A wide-ranging new analysis of Congressional floor speeches finds that political polarization has “exploded” over the past 20 years, and is now “far greater today than at any point in the past.”
The study, by economists at Stanford and Brown universities and the University of Chicago, analyzed the entirety of the congressional record going back to 1873. The researchers built a sophisticated model capable of measuring how easy it would be for a typical listener to guess a speaker’s political party based on the words the speaker used in one minute of speech.
The results were striking: from the 1870s until roughly 1990, “partisanship was low and roughly constant,” according to the analysis of congressional language. In most years during that time period, a listener would have a little more than a 50 percent chance of “correctly guessing a speaker’s party based on a one-minute speech.”
But in recent years political language has changed dramatically. “Beginning with the congressional election of 1994, partisanship turned sharply upward, with the probability of guessing correctly based on a one-minute speech climbing to 83 percent by the 110th session (2007-09).”
To conduct the analysis, the researchers looked for “partisan phrases” — phrases whose removal from a speech would make it harder to infer a speaker’s political leanings.
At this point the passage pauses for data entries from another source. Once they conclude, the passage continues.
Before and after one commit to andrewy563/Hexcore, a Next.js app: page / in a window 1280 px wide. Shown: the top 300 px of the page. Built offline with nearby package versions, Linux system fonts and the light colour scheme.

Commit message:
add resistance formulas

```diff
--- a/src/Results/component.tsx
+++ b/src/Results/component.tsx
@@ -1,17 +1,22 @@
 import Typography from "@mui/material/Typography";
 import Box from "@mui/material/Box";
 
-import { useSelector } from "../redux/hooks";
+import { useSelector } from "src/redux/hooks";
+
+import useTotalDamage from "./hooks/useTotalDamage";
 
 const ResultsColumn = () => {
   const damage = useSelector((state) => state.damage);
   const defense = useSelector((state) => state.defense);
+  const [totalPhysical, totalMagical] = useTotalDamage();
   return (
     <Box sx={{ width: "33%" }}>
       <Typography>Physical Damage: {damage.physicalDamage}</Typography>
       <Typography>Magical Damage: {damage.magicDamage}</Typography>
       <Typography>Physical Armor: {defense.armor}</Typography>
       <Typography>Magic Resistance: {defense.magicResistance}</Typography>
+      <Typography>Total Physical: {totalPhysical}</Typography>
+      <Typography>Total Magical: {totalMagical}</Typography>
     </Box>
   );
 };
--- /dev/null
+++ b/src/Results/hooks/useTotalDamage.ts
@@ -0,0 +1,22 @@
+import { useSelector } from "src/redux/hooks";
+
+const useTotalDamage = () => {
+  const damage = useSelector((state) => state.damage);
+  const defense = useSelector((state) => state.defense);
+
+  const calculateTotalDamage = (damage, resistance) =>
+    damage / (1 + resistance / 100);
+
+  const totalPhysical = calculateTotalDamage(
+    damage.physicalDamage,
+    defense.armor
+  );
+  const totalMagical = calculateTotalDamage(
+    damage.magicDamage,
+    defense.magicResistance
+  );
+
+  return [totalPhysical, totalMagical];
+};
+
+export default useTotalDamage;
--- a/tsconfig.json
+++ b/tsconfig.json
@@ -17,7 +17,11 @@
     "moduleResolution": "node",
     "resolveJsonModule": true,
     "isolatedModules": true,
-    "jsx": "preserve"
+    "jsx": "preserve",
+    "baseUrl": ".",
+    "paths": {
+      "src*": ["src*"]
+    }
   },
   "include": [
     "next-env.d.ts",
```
Those phrases have changed greatly over time.
In the late 1800s, hot-button phrases were related to discussions of tariffs and protectionism, such as “tariff tax,” “increase duties” or “fisheries treaty.” These were phrases that showed up in party platforms relating to the big political debates of the day.
By the late 1960s, Democrats were aggressively trying to expand the federal safety net. Phrases like “food stamps” and “school lunch” carried highly partisan connotations. And by the mid-2000s, the partisan contours of our present-day political fights come into focus. Phrases like “illegal immigrant” and “higher taxes” …